■ What you are asked to do:
Check every line of the data for the string "apply" and copy the ones that have it.

■ Data for processing:

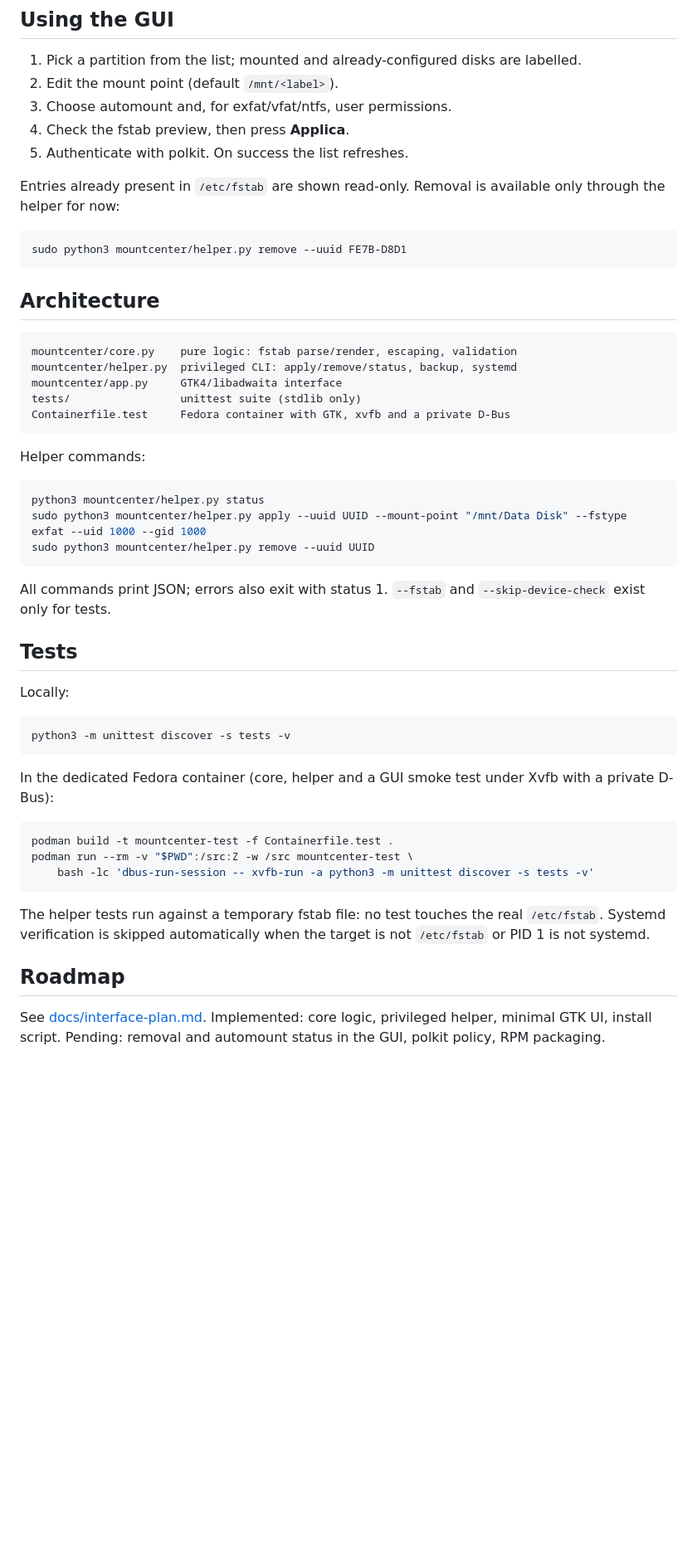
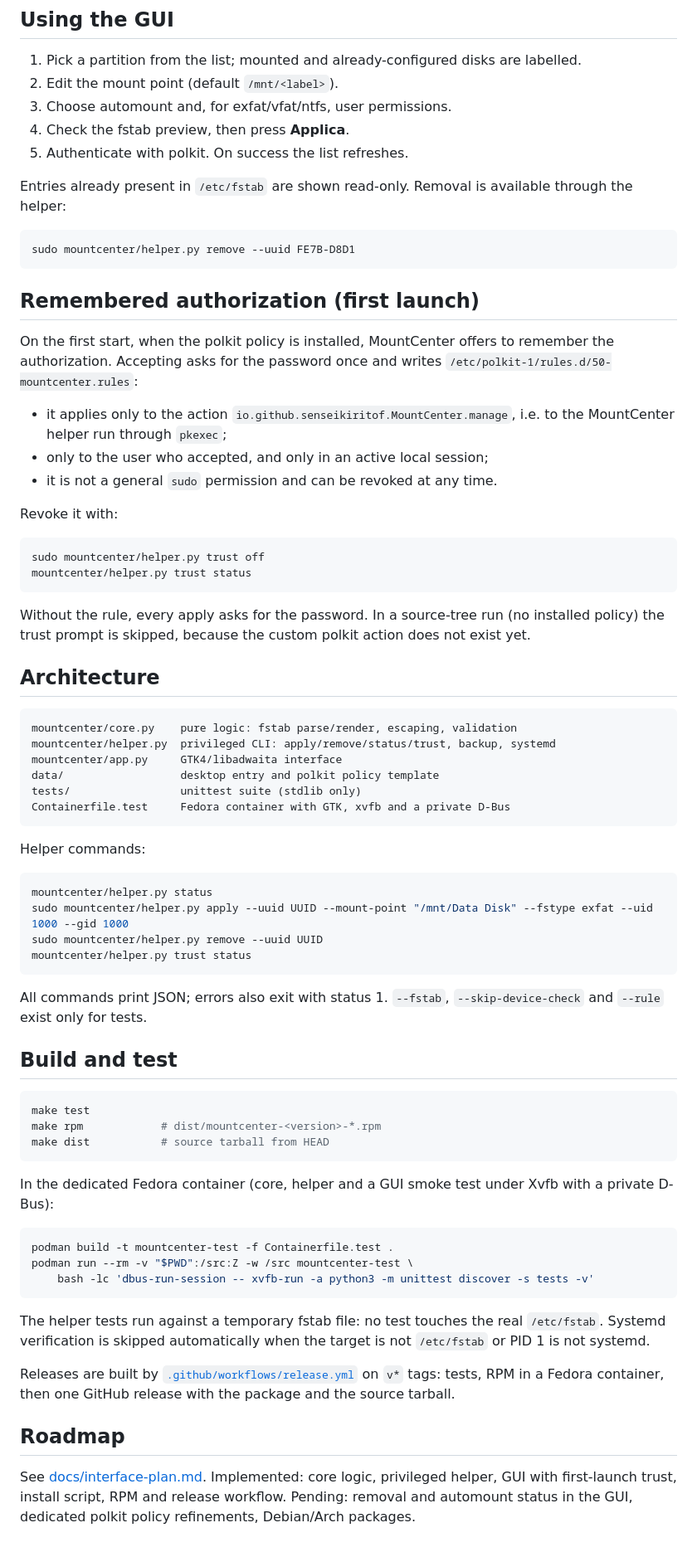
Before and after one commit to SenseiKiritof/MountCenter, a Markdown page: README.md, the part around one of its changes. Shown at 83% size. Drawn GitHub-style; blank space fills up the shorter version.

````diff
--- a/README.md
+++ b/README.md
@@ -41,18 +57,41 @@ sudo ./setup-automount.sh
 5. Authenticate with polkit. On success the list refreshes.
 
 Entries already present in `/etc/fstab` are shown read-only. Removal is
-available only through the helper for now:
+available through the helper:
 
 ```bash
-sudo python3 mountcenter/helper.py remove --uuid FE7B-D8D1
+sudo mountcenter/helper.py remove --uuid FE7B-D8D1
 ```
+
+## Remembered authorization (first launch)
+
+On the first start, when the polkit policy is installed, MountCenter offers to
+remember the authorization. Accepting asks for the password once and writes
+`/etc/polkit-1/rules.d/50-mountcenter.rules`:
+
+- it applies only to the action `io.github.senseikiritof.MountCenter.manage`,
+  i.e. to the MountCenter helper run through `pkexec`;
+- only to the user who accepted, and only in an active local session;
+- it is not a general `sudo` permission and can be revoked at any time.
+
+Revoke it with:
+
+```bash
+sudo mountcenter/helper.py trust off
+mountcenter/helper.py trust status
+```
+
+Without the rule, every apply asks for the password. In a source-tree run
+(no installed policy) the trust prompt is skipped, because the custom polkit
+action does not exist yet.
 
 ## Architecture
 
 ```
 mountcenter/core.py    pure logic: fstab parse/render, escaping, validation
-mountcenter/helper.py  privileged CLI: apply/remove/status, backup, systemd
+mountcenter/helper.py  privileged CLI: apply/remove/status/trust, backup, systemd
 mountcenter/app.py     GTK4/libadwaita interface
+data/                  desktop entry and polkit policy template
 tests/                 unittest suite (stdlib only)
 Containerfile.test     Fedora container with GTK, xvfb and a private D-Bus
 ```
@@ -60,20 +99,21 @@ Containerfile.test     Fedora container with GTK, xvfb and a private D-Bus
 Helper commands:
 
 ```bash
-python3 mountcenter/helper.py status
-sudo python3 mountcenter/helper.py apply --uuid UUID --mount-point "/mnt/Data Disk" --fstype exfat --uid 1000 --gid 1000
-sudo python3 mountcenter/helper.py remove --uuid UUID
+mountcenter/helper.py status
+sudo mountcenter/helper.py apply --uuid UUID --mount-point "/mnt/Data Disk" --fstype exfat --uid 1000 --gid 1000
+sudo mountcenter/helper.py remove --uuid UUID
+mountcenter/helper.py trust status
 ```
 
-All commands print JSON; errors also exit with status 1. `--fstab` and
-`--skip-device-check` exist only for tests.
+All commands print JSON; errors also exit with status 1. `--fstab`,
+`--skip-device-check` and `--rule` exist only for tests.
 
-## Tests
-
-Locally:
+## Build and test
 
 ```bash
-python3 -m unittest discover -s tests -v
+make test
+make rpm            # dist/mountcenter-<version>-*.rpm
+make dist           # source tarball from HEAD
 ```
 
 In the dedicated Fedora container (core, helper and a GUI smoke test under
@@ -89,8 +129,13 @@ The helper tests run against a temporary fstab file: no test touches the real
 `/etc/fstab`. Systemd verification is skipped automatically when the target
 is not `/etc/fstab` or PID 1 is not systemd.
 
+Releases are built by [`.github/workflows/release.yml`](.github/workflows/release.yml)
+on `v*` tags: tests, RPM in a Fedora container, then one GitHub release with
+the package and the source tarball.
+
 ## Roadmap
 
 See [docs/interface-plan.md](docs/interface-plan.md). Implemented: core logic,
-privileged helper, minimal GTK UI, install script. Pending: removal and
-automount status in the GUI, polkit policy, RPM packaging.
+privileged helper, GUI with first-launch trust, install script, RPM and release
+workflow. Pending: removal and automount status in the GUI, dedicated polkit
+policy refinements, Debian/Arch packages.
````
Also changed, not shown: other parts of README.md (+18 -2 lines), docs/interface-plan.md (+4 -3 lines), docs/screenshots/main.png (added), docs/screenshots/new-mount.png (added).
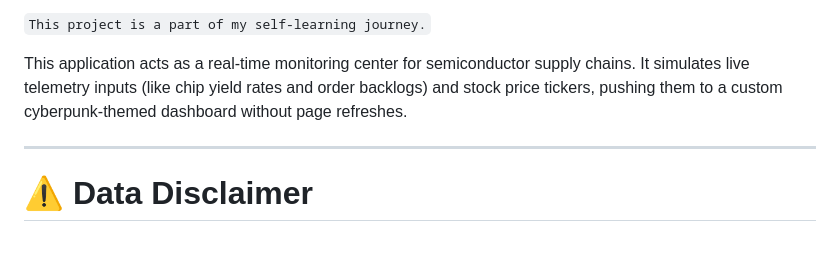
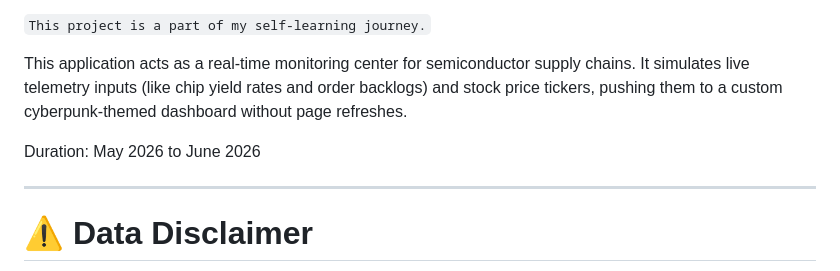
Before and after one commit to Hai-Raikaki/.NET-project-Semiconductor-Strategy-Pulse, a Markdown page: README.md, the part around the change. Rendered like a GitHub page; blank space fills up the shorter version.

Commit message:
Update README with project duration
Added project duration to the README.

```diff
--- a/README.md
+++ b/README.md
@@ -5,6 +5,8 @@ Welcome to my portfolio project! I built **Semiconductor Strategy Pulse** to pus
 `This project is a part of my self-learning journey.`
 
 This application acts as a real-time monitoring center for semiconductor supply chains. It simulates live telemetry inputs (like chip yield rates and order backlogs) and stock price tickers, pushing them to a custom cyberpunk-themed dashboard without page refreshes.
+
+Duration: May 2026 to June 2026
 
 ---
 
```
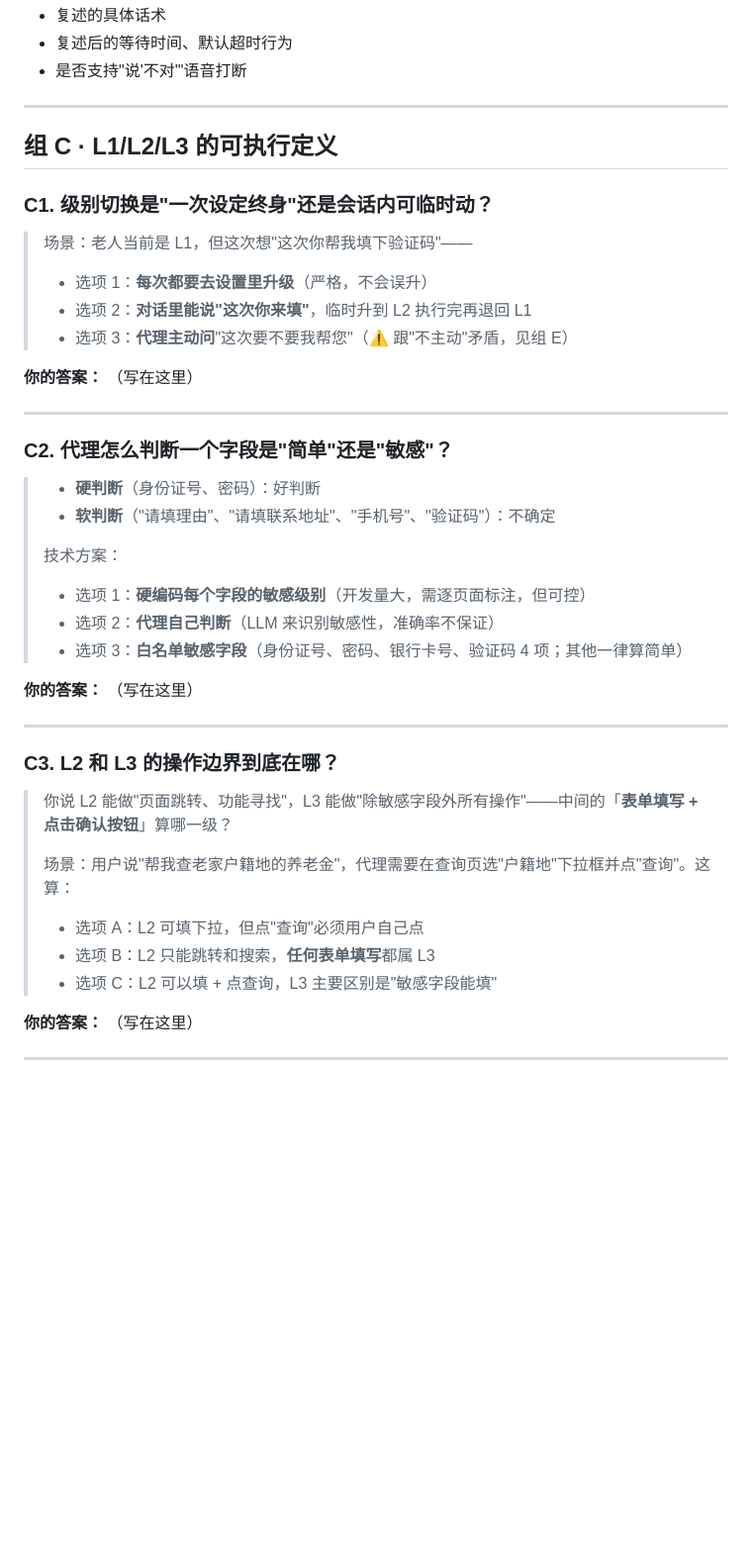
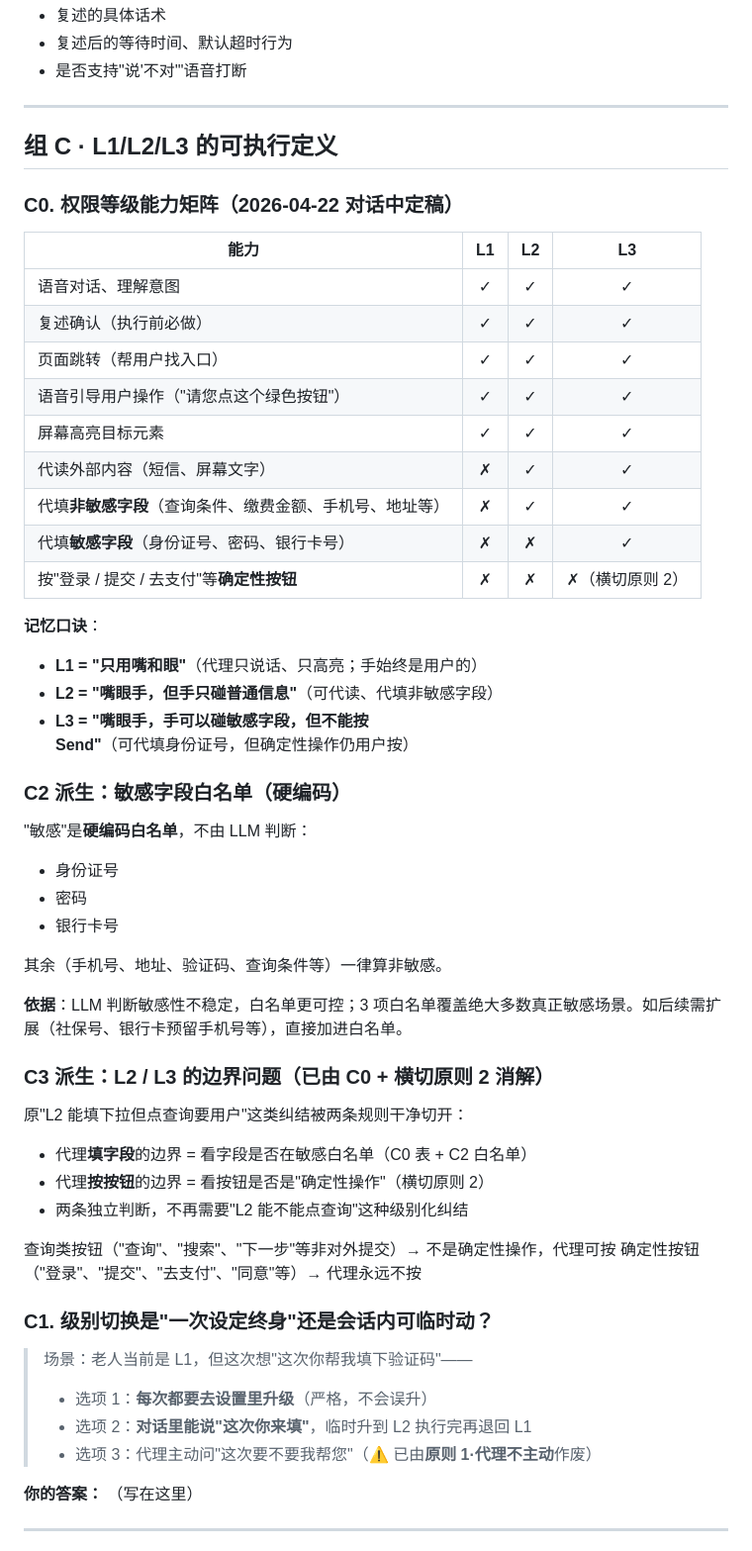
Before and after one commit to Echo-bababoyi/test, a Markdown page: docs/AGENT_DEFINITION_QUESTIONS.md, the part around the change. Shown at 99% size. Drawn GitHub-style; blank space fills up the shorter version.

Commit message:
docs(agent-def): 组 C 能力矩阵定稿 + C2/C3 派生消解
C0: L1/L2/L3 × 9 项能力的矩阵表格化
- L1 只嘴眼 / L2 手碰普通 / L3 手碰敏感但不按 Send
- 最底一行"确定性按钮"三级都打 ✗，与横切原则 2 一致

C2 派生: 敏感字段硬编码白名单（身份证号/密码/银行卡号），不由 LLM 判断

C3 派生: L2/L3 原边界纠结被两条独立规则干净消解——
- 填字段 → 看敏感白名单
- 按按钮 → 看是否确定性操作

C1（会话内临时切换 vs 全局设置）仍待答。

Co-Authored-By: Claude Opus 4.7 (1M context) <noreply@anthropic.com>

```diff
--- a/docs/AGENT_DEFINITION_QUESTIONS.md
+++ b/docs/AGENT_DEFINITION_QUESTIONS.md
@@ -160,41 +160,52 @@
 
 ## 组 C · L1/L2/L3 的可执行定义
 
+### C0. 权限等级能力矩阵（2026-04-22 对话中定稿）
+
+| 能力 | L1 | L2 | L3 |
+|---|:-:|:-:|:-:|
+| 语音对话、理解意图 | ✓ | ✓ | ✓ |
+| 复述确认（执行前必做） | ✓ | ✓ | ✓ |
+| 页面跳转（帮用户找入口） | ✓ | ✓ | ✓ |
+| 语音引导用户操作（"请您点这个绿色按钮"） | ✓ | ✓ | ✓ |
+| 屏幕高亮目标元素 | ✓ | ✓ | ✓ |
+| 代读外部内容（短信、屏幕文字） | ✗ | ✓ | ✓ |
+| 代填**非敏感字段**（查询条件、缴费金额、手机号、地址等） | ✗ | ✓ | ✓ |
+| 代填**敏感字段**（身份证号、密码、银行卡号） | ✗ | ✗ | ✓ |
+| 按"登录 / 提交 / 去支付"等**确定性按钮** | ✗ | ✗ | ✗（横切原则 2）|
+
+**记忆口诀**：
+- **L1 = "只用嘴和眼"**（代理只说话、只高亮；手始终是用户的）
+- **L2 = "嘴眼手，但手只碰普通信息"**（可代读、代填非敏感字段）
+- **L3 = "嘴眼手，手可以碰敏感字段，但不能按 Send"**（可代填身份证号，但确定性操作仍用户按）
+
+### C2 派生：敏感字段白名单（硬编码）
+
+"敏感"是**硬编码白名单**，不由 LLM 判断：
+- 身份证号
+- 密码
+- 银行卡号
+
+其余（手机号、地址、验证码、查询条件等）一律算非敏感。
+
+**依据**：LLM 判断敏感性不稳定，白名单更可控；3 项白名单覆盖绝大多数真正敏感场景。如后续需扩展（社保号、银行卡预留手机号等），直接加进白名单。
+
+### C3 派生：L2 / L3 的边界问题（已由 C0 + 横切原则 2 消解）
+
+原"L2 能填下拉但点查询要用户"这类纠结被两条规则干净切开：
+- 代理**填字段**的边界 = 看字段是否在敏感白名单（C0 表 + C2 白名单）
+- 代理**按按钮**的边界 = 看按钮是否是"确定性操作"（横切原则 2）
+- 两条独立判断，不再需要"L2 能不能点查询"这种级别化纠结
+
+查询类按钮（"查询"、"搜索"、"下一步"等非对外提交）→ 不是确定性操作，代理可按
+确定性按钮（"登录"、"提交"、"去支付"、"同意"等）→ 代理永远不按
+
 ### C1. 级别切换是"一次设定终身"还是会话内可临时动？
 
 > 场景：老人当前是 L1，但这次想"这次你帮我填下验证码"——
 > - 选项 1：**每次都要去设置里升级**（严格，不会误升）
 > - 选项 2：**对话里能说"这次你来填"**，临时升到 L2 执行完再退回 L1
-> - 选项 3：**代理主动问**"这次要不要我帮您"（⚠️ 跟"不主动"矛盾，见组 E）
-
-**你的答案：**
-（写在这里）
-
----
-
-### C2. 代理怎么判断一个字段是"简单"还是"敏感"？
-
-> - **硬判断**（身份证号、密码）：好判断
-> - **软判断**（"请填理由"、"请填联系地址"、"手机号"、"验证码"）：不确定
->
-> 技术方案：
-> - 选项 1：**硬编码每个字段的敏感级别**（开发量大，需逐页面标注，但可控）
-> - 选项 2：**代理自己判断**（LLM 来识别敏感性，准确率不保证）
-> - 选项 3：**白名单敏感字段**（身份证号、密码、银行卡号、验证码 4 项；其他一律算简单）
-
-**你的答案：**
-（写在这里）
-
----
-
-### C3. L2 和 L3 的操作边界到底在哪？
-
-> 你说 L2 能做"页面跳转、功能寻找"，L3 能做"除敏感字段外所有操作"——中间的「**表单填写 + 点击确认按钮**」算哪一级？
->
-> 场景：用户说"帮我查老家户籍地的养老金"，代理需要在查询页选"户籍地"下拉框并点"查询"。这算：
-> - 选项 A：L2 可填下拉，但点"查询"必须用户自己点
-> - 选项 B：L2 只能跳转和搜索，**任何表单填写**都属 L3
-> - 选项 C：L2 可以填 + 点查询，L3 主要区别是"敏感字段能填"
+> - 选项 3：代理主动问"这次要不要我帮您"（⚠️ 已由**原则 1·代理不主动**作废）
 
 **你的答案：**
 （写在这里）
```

■ Result:
+Without the rule, every apply asks for the password. In a source-tree run
-mountcenter/helper.py  privileged CLI: apply/remove/status, backup, systemd
+mountcenter/helper.py  privileged CLI: apply/remove/status/trust, backup, systemd
-sudo python3 mountcenter/helper.py apply --uuid UUID --mount-point "/mnt/Data Disk" --fstype exfat --uid 1000 --gid 1000
+sudo mountcenter/helper.py apply --uuid UUID --mount-point "/mnt/Data Disk" --fstype exfat --uid 1000 --gid 1000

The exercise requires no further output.